(18 Posts)
Dirtydishesmakemesad Fri 14-Oct-11 13:24:57

Spoke to the teacher a while ago saying that my 7 year old dd has been upset on occassion because she says she has no friends and that he other children dont want to play with her. The teacher told me she would keep an eye on her. At parents evening this week the teacher told me that aparently my dd plays on her own and "sings and talks to herself" and that she cant force anyone to play with her, aparently she plays bat and ball on her own so thats ok hmm. I have tried going down the route of "would you like to invite someone home" but my dd actually recoils at the idea of this.

The teacher did repeatedly mention the way she speaks so i wonder if this has been mentioned in class we moved from southern england to the north a year ago and she still has a very different accent.

I didnt really know what to say at the time but the more I think about it the more upset i get at the tought of her standing on her own playign bat and ball and singing to herself. I dont expect the teacher to handcuff children to her until they play or anythign along those lines but surely just shrugging her shoulders and saying that my dd seems happy is not enough?

AIBU to expect the school to start looking at why she is so isolated be this a problem on her side, the other chidlren or a bit of both- she is wonderfully sociable at home and she recently started at beavers where she seems to be getting on with the other children (boys - she always make friends with boys rather than girls).

aldiwhore Fri 14-Oct-11 13:32:43

That's really tough. I personally don't think schoolfriends are the be-all and end-all, but it depends on how its affecting her. You say she gets on with boys, and that's perfectly fine, though in a playground setting it may well be that there's a bit of boy bravado going on, rather than the other girls refusing to play with her, maybe she's seeking out boys who would be very happy to play with her when they're not with their mates?

I moved up from Devon to Chester when I was 15 so a bit older than your dd! And although the accent made me 'interesting' it didn't stop me having mates, and certainly wasn't cause for people to ignore me.

How is your dd coping with group work in the classroom? Why is she recoiling at the thought of having friends to tea?

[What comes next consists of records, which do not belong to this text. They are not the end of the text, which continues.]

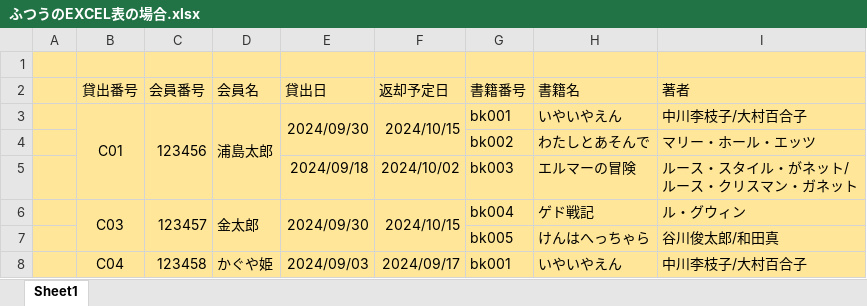
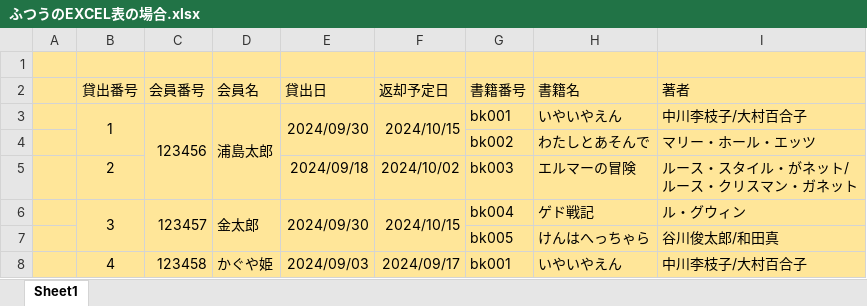
Before and after one commit to SeiichiN/mysql-work, an Excel workbook: 図書貸出データベース/ふつうのEXCEL表の場合.xlsx, sheet Sheet1, drawn as a sheet; values as stored, in another font and other column widths than the file's, no borders; the diff names each change by its address in the sheet, - before the commit and + after, or states it on an @@ line.

```diff
--- a/図書貸出データベース/ふつうのEXCEL表の場合.xlsx (sheet Sheet1)
+++ b/図書貸出データベース/ふつうのEXCEL表の場合.xlsx (sheet Sheet1)
-B3 (貸出番号): C01
+B3 (貸出番号): 1
-B3:B5 merged
+B3:B4 merged
-B5 (貸出番号): (empty)
+B5 (貸出番号): 2
-B6 (貸出番号): C03
+B6 (貸出番号): 3
-B8 (貸出番号): C04
+B8 (貸出番号): 4
```
Also changed, not shown: 図書貸出データベース/図書貸出データベースの設計.xlsx, 2 other files.
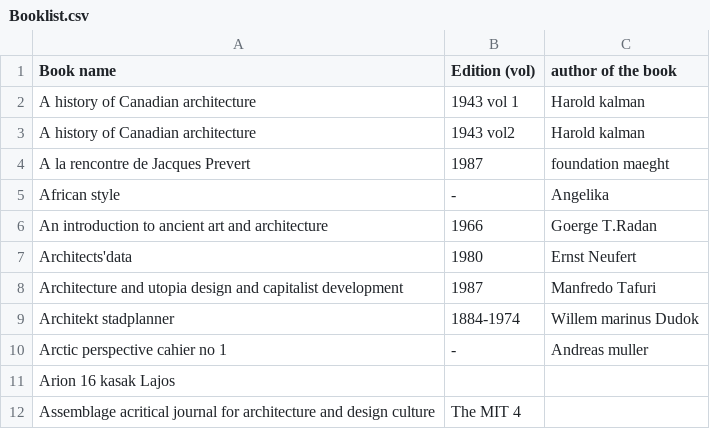
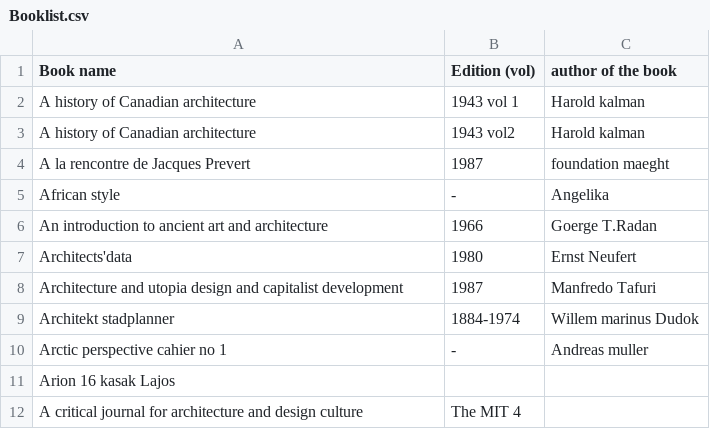
Before and after one commit to WeAreYEF/PAGarchLibrary, a CSV file: Booklist.csv, drawn as a sheet.

Commit message:
Update Booklist.csv

```diff
--- a/Booklist.csv
+++ b/Booklist.csv
@@ -11,2 +11,2 @@ Arctic perspective cahier no 1,-,Andreas muller
 Arion 16 kasak Lajos
-Assemblage acritical journal for architecture and design culture,The MIT 4
+A critical journal for architecture and design culture,The MIT 4
```
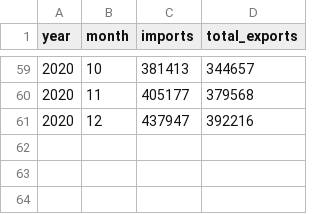
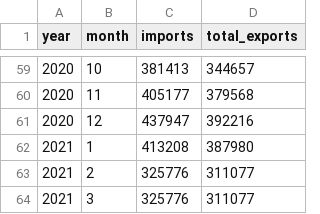
Before and after one commit to awoo424/algotrading, a CSV file: code/macroeconomic-analysis/import_export.csv, drawn as a sheet; only a part is shown, gaps mark what is left out; the diff names each change by its address in the sheet, - before the commit and + after, or states it on an @@ line.

```diff
--- a/code/macroeconomic-analysis/import_export.csv
+++ b/code/macroeconomic-analysis/import_export.csv
+row 62: 2021 | 1 | 413208 | 387980
+row 63: 2021 | 2 | 325776 | 311077
+row 64: 2021 | 3 | 325776 | 311077
```
Also changed, not shown: code/macroeconomic-analysis/ccp_index.csv, code/macroeconomic-analysis/gdp.csv, 9 other files.
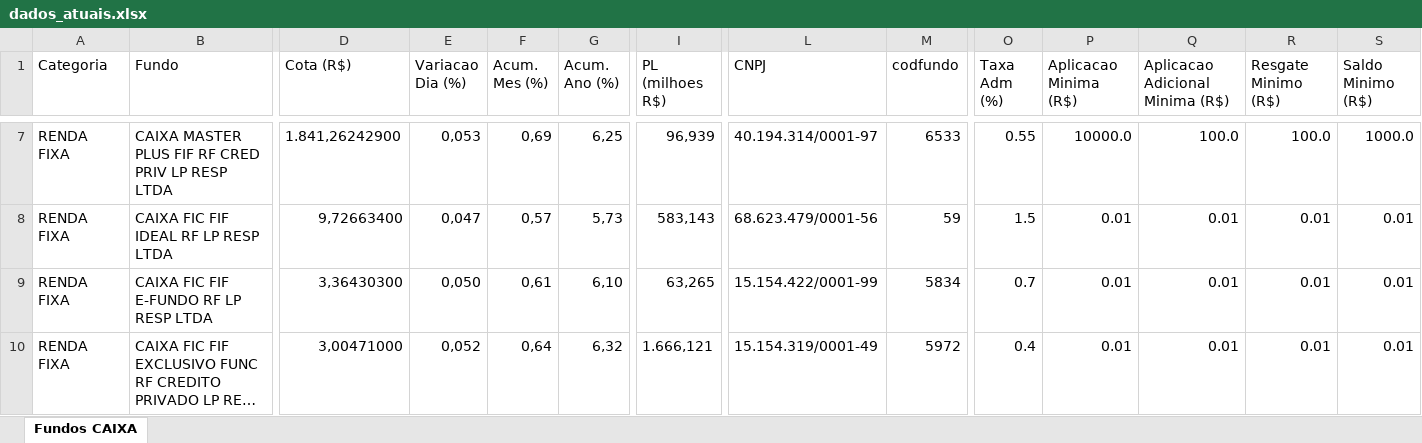
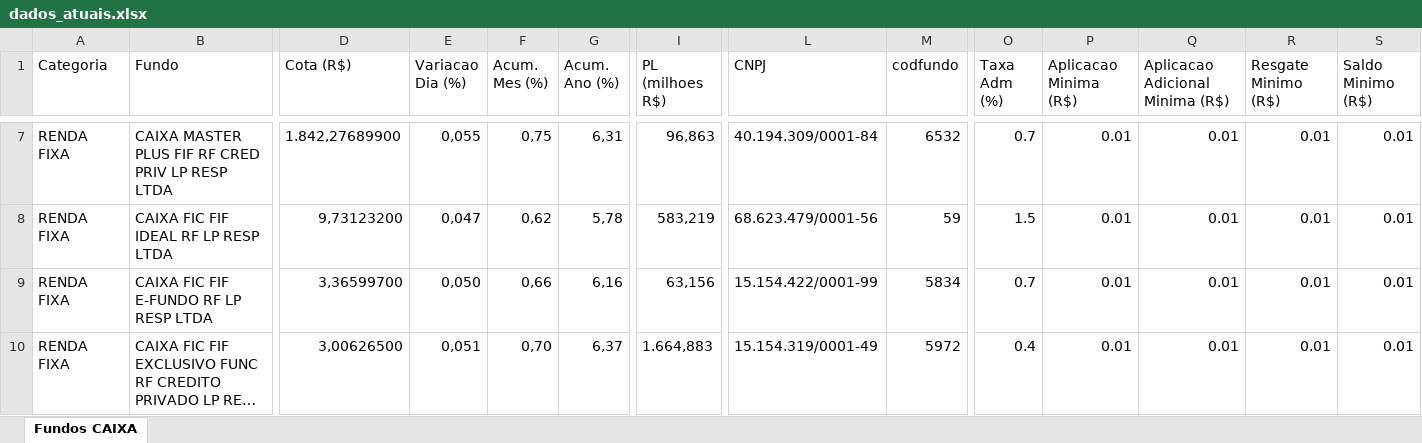
Before and after one commit to eltonprivatebanker/catalogo-fundos-caixa, an Excel workbook: dados_atuais.xlsx, sheet Fundos CAIXA, drawn as a sheet; only a part is shown, gaps mark what is left out; long unchanged cells end in …; values as stored, in another font and other column widths than the file's, no cell formats; the diff covers the shown part only; the diff names each change by its address in the sheet, - before the commit and + after, or states it on an @@ line.

```diff
--- a/dados_atuais.xlsx (sheet Fundos CAIXA)
+++ b/dados_atuais.xlsx (sheet Fundos CAIXA)
-D7 (Cota (R$)): 1.841,26242900
+D7 (Cota (R$)): 1.842,27689900
-E7 (Variacao Dia (%)): 0,053
+E7 (Variacao Dia (%)): 0,055
-F7 (Acum. Mes (%)): 0,69
+F7 (Acum. Mes (%)): 0,75
-G7 (Acum. Ano (%)): 6,25
+G7 (Acum. Ano (%)): 6,31
-I7 (PL (milhoes R$)): 96,939
+I7 (PL (milhoes R$)): 96,863
-L7 (CNPJ): 40.194.314/0001-97
+L7 (CNPJ): 40.194.309/0001-84
-M7 (codfundo): 6533
+M7 (codfundo): 6532
-O7 (Taxa Adm (%)): 0.55
+O7 (Taxa Adm (%)): 0.7
-P7 (Aplicacao Minima (R$)): 10000.0
+P7 (Aplicacao Minima (R$)): 0.01
-Q7 (Aplicacao Adicional Minima (R$)): 100.0
+Q7 (Aplicacao Adicional Minima (R$)): 0.01
-R7 (Resgate Minimo (R$)): 100.0
+R7 (Resgate Minimo (R$)): 0.01
-S7 (Saldo Minimo (R$)): 1000.0
+S7 (Saldo Minimo (R$)): 0.01
-D8 (Cota (R$)): 9,72663400
+D8 (Cota (R$)): 9,73123200
-F8 (Acum. Mes (%)): 0,57
+F8 (Acum. Mes (%)): 0,62
-G8 (Acum. Ano (%)): 5,73
+G8 (Acum. Ano (%)): 5,78
-I8 (PL (milhoes R$)): 583,143
+I8 (PL (milhoes R$)): 583,219
-D9 (Cota (R$)): 3,36430300
+D9 (Cota (R$)): 3,36599700
-F9 (Acum. Mes (%)): 0,61
+F9 (Acum. Mes (%)): 0,66
-G9 (Acum. Ano (%)): 6,10
+G9 (Acum. Ano (%)): 6,16
-I9 (PL (milhoes R$)): 63,265
+I9 (PL (milhoes R$)): 63,156
-D10 (Cota (R$)): 3,00471000
+D10 (Cota (R$)): 3,00626500
-E10 (Variacao Dia (%)): 0,052
+E10 (Variacao Dia (%)): 0,051
-F10 (Acum. Mes (%)): 0,64
+F10 (Acum. Mes (%)): 0,70
-G10 (Acum. Ano (%)): 6,32
+G10 (Acum. Ano (%)): 6,37
-I10 (PL (milhoes R$)): 1.666,121
+I10 (PL (milhoes R$)): 1.664,883
```
Also changed, not shown: 987 edited cells elsewhere in this sheet, cell formats, 12 other files.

Is she simply choosing not to play with the other girls or being disallow BY the other girls?

Teachers cannot really control who plays with who at playtime, but they can have in class talks about including people, and not ignoring people who areon their own.

The teacher could ask your DD to share her experience of moving to another area, her old home, her accent etc., with the class in smaller groups or as a whole?

It sounds like this is much harder for you than your dd, which is understandable, when my eldest was being picked on I was certainly the more affected by it, it broke my heart. He just shrugged and once it was settled he thought no more of it though I was on tenterhooks!

ripstheirthroatoutliveupstairs Fri 14-Oct-11 13:33:01

Of course YANBU. My 10.5 DD is in a similar situation. She is an outsider with a markedly different (posh hmm) accent. Luckily she is not one to be ignored.
IIWY, I would go back to the school and ask for some strategies. It might be worth mentioning the teacher having a word with the class, or at assembly about being nice to each other and being inclusive.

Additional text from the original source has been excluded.